John Keble Poems
'Tis gone, that bright and orbed blaze,
Fast fading from our wistful gaze;
You mantling cloud has hid from sight
The last faint pulse of quivering light.
In darkness and in weariness
The traveller on his way must press,
No gleam to watch on tree or tower,
Whiling away the lonesome hour.
Sun of my soul! Thou Saviour dear,
It is not night if Thou be near:
Oh, may no earth-born cloud arise
To hide Thee from Thy servant's eyes!
When round Thy wondrous works below
My searching rapturous glance I throw,
Tracing out Wisdom, Power and Love,
And when the Lord saw her, He had compassion on her, and said unto
her, Weep not. And He came and touched the bier; and they that
bare him stood still.

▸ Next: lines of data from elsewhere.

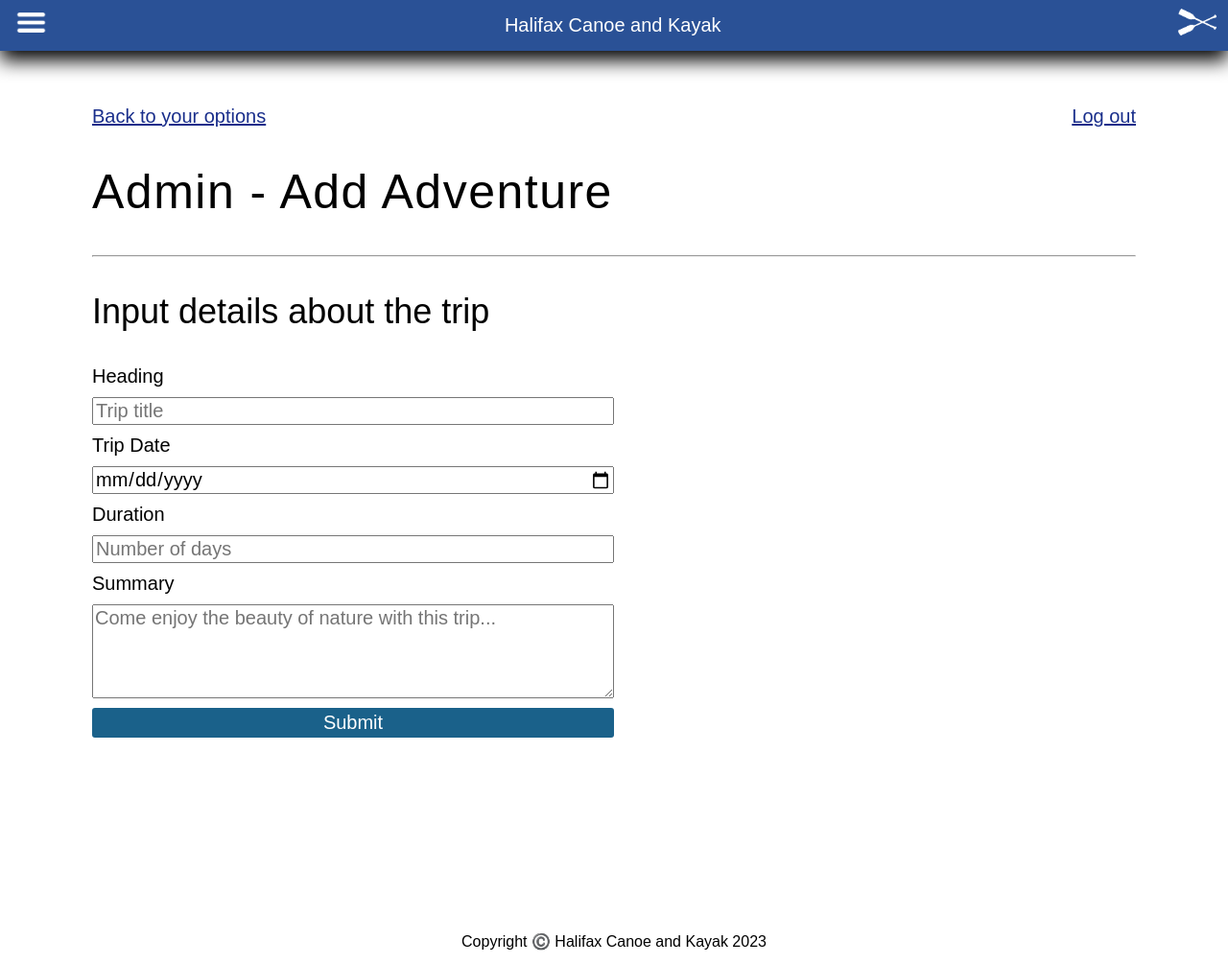
After one commit to victorialange/ProjectThreeSfh, a PHP site: page /admin-add.php in a window 1280 px wide. The commit adds this page. Shown: the whole page at 96% size. Run offline with PHP 8.4, Linux system fonts and the light colour scheme.

Commit message:
Add form for adding adventure & use form input for database

```diff
--- /dev/null
+++ b/admin-add.php
@@ -0,0 +1,61 @@
+<?php include './includes/header.php'; ?>
+
+<!DOCTYPE html>
+<html lang="en">
+<head>
+  <meta charset="UTF-8">
+  <meta http-equiv="X-UA-Compatible" content="IE=edge">
+  <meta name="viewport" content="width=device-width, initial-scale=1.0">
+  <link href="style.css" rel="stylesheet" type="text/css" />
+  <title>Admin - Add Adventure</title>
+  <!-- logo  -->
+  <link rel="shortcut icon" type="image/jpg" href="./assets/paddle-blue.jpg">
+</head>
+<body>
+  <?php include './includes/nav-bar.php';?>
+  <main>
+    <section class="addAdventure">
+      <div class="wrapper">
+        <!-- links container for back link & logout -->
+        <div class="linksContainer">
+          <!-- include backLink.php for going back to options -->
+          <?php include "./includes/back-link.php"?>
+          <!-- include logoutLink.php for link -->
+          <?php include "./includes/logout-link.php"?>
+        </div>
+
+        <h2>Admin - Add Adventure</h2>
+        <hr>
+        <!-- Content - form to add data to DB -->
+        <h3 class="formHeading">Input details about the trip</h3>
+        <!-- form with 4 fields -->
+        <!-- send values of form to admin-confirm.php -->
+        <form action="admin-confirm.php" method="post" class="addAdventureForm">
+          <!-- 1st field: input for heading -->
+          <label for="heading">Heading</label>
+          <input name="heading" id="heading" type="text" required placeholder="Trip title" maxlength="255" />
+
+          <!-- 2nd field: input for trip date -->
+          <label for="tripDate" class="">Trip Date</label>
+          <input type="date" name="tripDate" id="tripDate" placeholder="mm/dd/yyyy" required />
+
+          <!-- 3rd field: input for duration -->
+          <label for="duration" class="">Duration</label>
+          <!-- prevent weird entries by requiring duration to be greater than 0/at least 1 -->
+          <input type="number" name="duration" id="duration" placeholder="Number of days" min="1" required />
+
+          <!-- 4th field: textarea for summary -->
+          <label for="summary" class="">Summary</label>
+          <textarea name="summary" id="summary" rows="4" required type="text" minlength="10" maxlength="1000" placeholder="Come enjoy the beauty of nature with this trip..."></textarea>
+
+          <!-- submit button -->
+          <button type="submit" name="submit" value="Submit">Submit</button>
+        </form>
+      </div>
+    </section>
+  </main>
+
+  <!-- include footer.php for copyright -->
+  <?php include './includes/footer.php'; ?>
+</body>
+</html>
--- a/style.css
+++ b/style.css
@@ -61,6 +61,11 @@ h2 {
 h2,
 h4 {
   font-weight: 500;
+}
+
+/* heading - add adventure */
+.formHeading {
+  font-weight: normal;
 }
 
 h3 {
@@ -352,6 +357,14 @@ h4 a:focus {
   margin-top: 5rem;
 }
 
+/* add adventure form */
+.addAdventureForm {
+  display: flex;
+  flex-direction: column;
+  width: 50%;
+  gap: 0.5rem;
+}
+
 /* media query */
 /* 1200px breakpoint (small laptop) */
 @media (max-width: 1200px) {
@@ -366,6 +379,9 @@ h4 a:focus {
   }
   .project2homeMain .logoutContainer {
     width: 95%;
+  }
+  .addAdventureForm {
+    width: calc(100% - 17.5rem);
   }
 }
 
@@ -401,6 +417,9 @@ h4 a:focus {
   .gifContainer {
     width: 100%;
   }
+  .addAdventureForm {
+    width: 75%;
+  }
 }
 
 @media (max-width: 500px) {
@@ -426,6 +445,9 @@ h4 a:focus {
   .lostPasswordMain {
     margin-bottom: 20rem;
   }
+  .addAdventureForm {
+    width: 95%;
+  }
 }
 
 @media (max-width: 350px) {
```
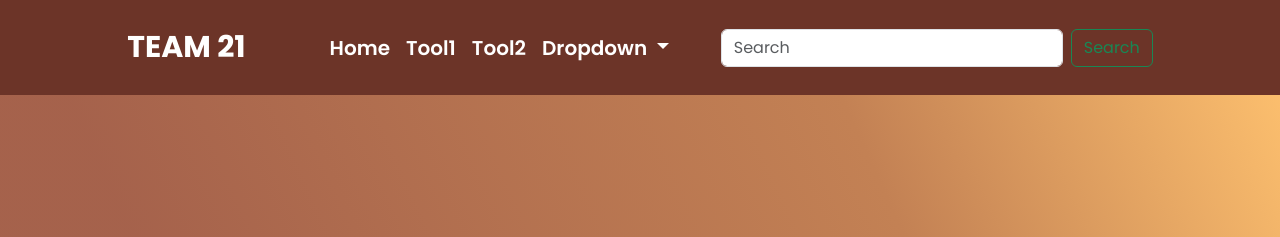
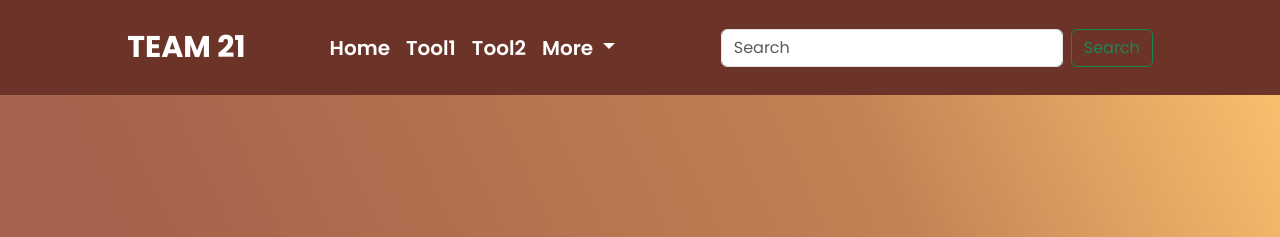
Before and after one commit to lujor20/CITS3200_Project, a Flask app: page / in a window 1280 px wide. Shown: the top 237 px of the page. Run offline with Flask 3, Linux system fonts and the light colour scheme.

Commit message:
update base.html content

```diff
--- a/app/main/templates/base.html
+++ b/app/main/templates/base.html
@@ -34,13 +34,13 @@
             </li>
             <li class="nav-item dropdown">
               <a class="nav-link dropdown-toggle" href="#" role="button" data-bs-toggle="dropdown" aria-expanded="false">
-                Dropdown
+                More
               </a>
               <ul class="dropdown-menu">
-                <li><a class="dropdown-item" href="#">Action</a></li>
-                <li><a class="dropdown-item" href="#">Another action</a></li>
+                <li><a class="dropdown-item" href="#">About</a></li>
+                <li><a class="dropdown-item" href="#">Services</a></li>
                 <li><hr class="dropdown-divider"></li>
-                <li><a class="dropdown-item" href="#">Something else here</a></li>
+                <li><a class="dropdown-item" href="#">Contact Us</a></li>
               </ul>
             </li>
           </ul>
```
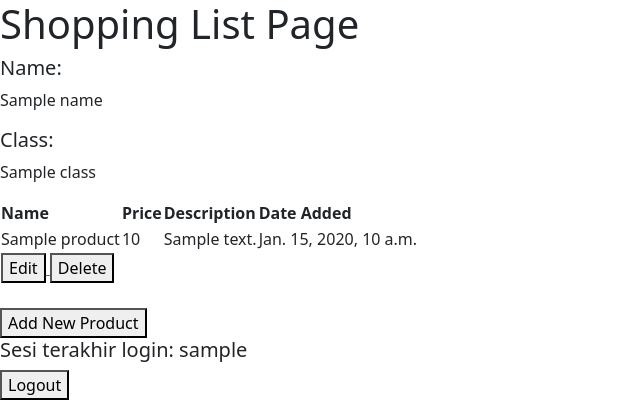
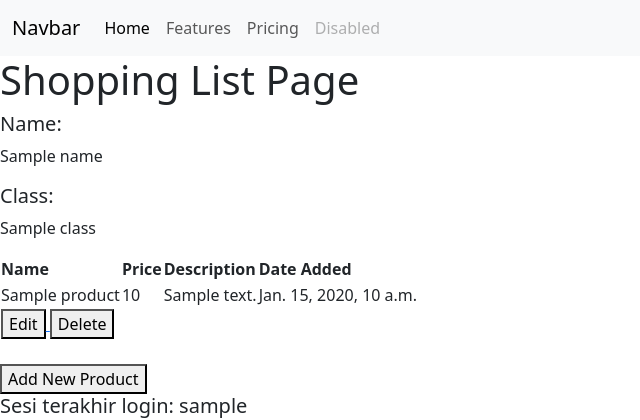
Before and after one commit to aryawijayak/shopping-list, a Django app: template main/templates/main.html in a window 1280 px wide. Shown: the top 420 px of the page, without its empty margins (0-640 px from the left). Run offline with Django 4.2, Linux system fonts and the light colour scheme; the template is opened without the code that fills it: most values are stand-ins (such as "Sample title", 1, 10 or a date in 2020).

Commit message:
Fiksasi Tutorial

```diff
--- a/main/templates/main.html
+++ b/main/templates/main.html
@@ -1,6 +1,32 @@
 {% extends 'base.html' %}
 
 {% block content %}
+
+    <nav class="navbar navbar-expand-lg bg-body-tertiary">
+        <div class="container-fluid">
+        <a class="navbar-brand" href="#">Navbar</a>
+        <button class="navbar-toggler" type="button" data-bs-toggle="collapse" data-bs-target="#navbarNav" aria-controls="navbarNav" aria-expanded="false" aria-label="Toggle navigation">
+            <span class="navbar-toggler-icon"></span>
+        </button>
+        <div class="collapse navbar-collapse" id="navbarNav">
+            <ul class="navbar-nav">
+            <li class="nav-item">
+                <a class="nav-link active" aria-current="page" href="#">Home</a>
+            </li>
+            <li class="nav-item">
+                <a class="nav-link" href="#">Features</a>
+            </li>
+            <li class="nav-item">
+                <a class="nav-link" href="#">Pricing</a>
+            </li>
+            <li class="nav-item">
+                <a class="nav-link disabled" aria-disabled="true">Disabled</a>
+            </li>
+            </ul>
+        </div>
+        </div>
+    </nav>
+
     <h1>Shopping List Page</h1>
 
     <h5>Name:</h5>
```
Also changed, not shown: db.sqlite3.
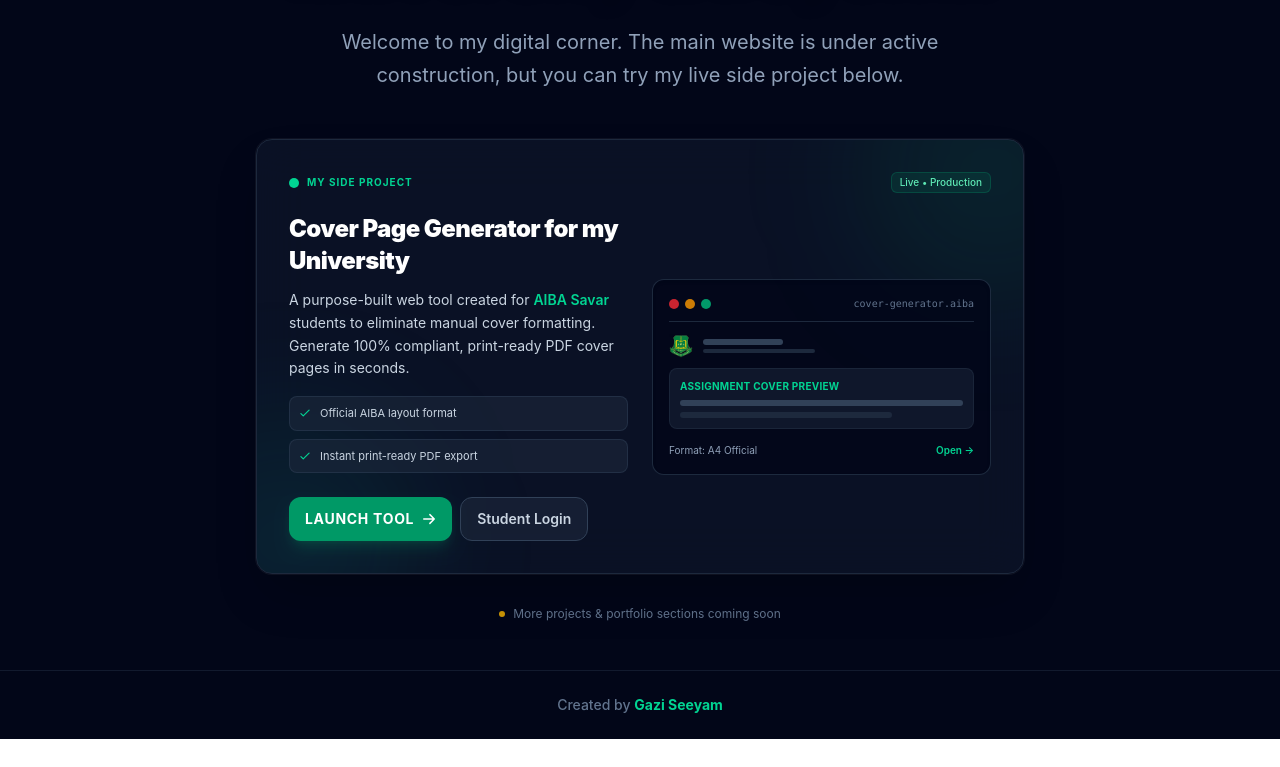
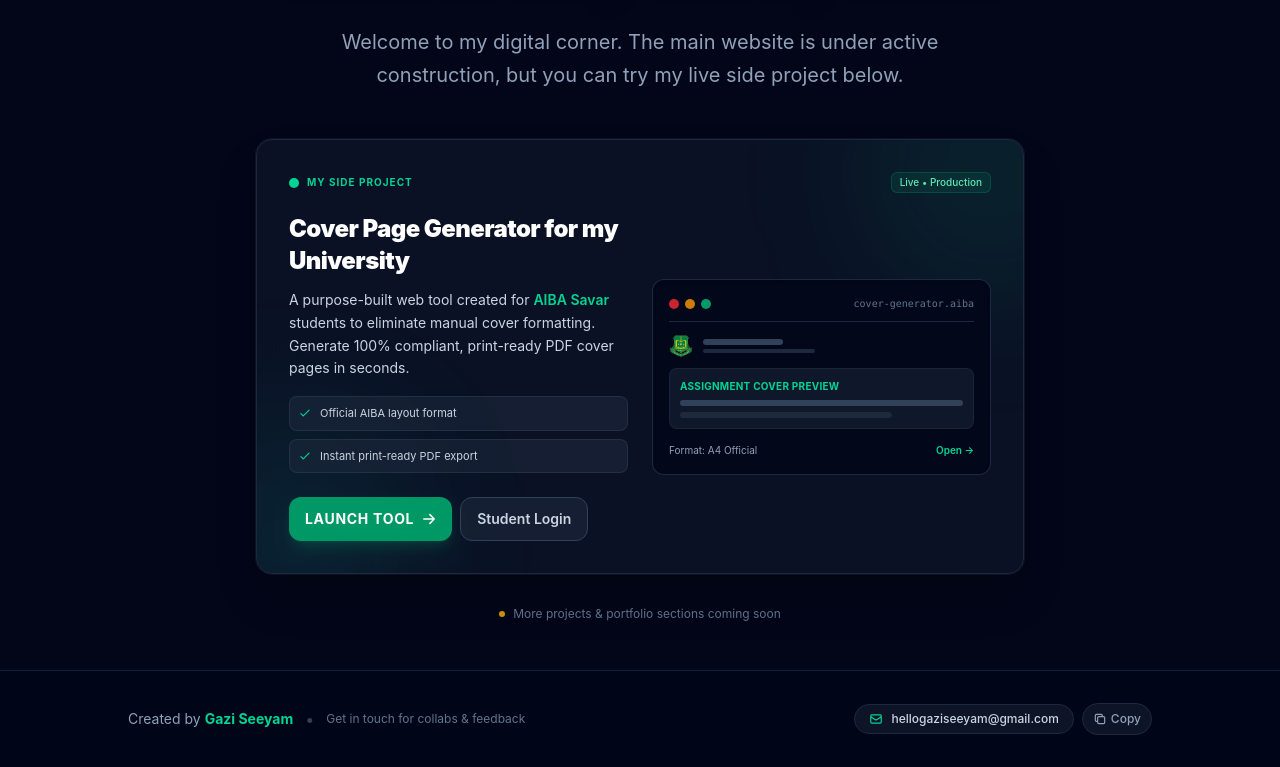
Before and after one commit to gaziseeyam48/aiba-cover-gen, a React (Vite) app: page / in a window 1280 px wide. Shown: the part 335-1102 px from the top of the page. Before the commit the page ends 1074 px from the top, so only its background shows below. Built offline with nearby package versions, Linux system fonts and the light colour scheme; what @react-pdf/renderer would draw is missing.

Commit message:
Landing footer edit

```diff
--- a/src/App.jsx
+++ b/src/App.jsx
@@ -179,6 +179,68 @@
     </p>
   </footer>
 );
+
+// --- LANDING PAGE SPECIFIC FOOTER ---
+const LandingFooter = () => {
+  const [copied, setCopied] = useState(false);
+
+  const handleCopyEmail = () => {
+    navigator.clipboard.writeText('hellogaziseeyam@gmail.com');
+    setCopied(true);
+    setTimeout(() => setCopied(false), 2000);
+  };
+
+  return (
+    <footer className="mt-auto border-t border-slate-800/80 bg-slate-950/80 py-8 px-4 sm:px-6">
+      <div className="mx-auto max-w-5xl flex flex-col sm:flex-row items-center justify-between gap-4 text-center sm:text-left">
+        <div className="flex flex-col sm:flex-row items-center gap-2 sm:gap-3">
+          <p className="text-sm text-slate-400">
+            Created by{' '}
+            <a
+              href="https://gaziseeyam.info"
+              target="_blank"
+              rel="noopener noreferrer"
+              className="font-bold text-emerald-400 hover:text-emerald-300 transition-colors hover:underline"
+            >
+              Gazi Seeyam
+            </a>
+          </p>
+          <span className="hidden sm:inline text-slate-700">&bull;</span>
+          <span className="text-xs text-slate-500">Get in touch for collabs &amp; feedback</span>
+        </div>
+
+        <div className="flex items-center gap-2">
+          <a
+            href="mailto:hellogaziseeyam@gmail.com"
+            className="inline-flex items-center gap-2 rounded-full border border-slate-800 bg-slate-900/90 px-3.5 py-1.5 text-xs font-medium text-slate-300 transition-all hover:border-emerald-500/50 hover:bg-slate-800 hover:text-emerald-300"
+          >
+            <svg className="h-3.5 w-3.5 text-emerald-400" fill="none" viewBox="0 0 24 24" stroke="currentColor" strokeWidth="2">
+              <path strokeLinecap="round" strokeLinejoin="round" d="M3 8l7.89 5.26a2 2 0 002.22 0L21 8M5 19h14a2 2 0 002-2V7a2 2 0 00-2-2H5a2 2 0 00-2 2v10a2 2 0 002 2z" />
+            </svg>
+            <span>hellogaziseeyam@gmail.com</span>
+          </a>
+          <button
+            type="button"
+            onClick={handleCopyEmail}
+            title={copied ? "Copied to clipboard" : "Copy email address"}
+            className="inline-flex items-center justify-center h-8 px-2.5 rounded-full border border-slate-800 bg-slate-900/90 text-xs font-medium text-slate-400 transition-all hover:border-emerald-500/50 hover:bg-slate-800 hover:text-emerald-300 active:scale-95"
+          >
+            {copied ? (
+              <span className="text-emerald-400 font-semibold">Copied!</span>
+            ) : (
+              <span className="flex items-center gap-1">
+                <svg className="h-3.5 w-3.5 text-slate-400" fill="none" viewBox="0 0 24 24" stroke="currentColor" strokeWidth="2">
+                  <path strokeLinecap="round" strokeLinejoin="round" d="M8 16H6a2 2 0 01-2-2V6a2 2 0 012-2h8a2 2 0 012 2v2m-6 12h8a2 2 0 002-2v-8a2 2 0 00-2-2h-8a2 2 0 00-2 2v8a2 2 0 002 2z" />
+                </svg>
+                <span>Copy</span>
+              </span>
+            )}
+          </button>
+        </div>
+      </div>
+    </footer>
+  );
+};
 
 // --- STEP 1: LOGIN ---
 const Login = () => {
@@ -2032,7 +2094,7 @@
         </div>
       </main>
 
-      <Footer isDark />
+      <LandingFooter />
     </div>
   );
 };
```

And He said, Young man, I say unto thee,
Arise.--St. Luke vii. 13, 14.
Who says, the wan autumnal soon
Beams with too faint a smile
To light up nature's face again,
And, though the year be on this wane,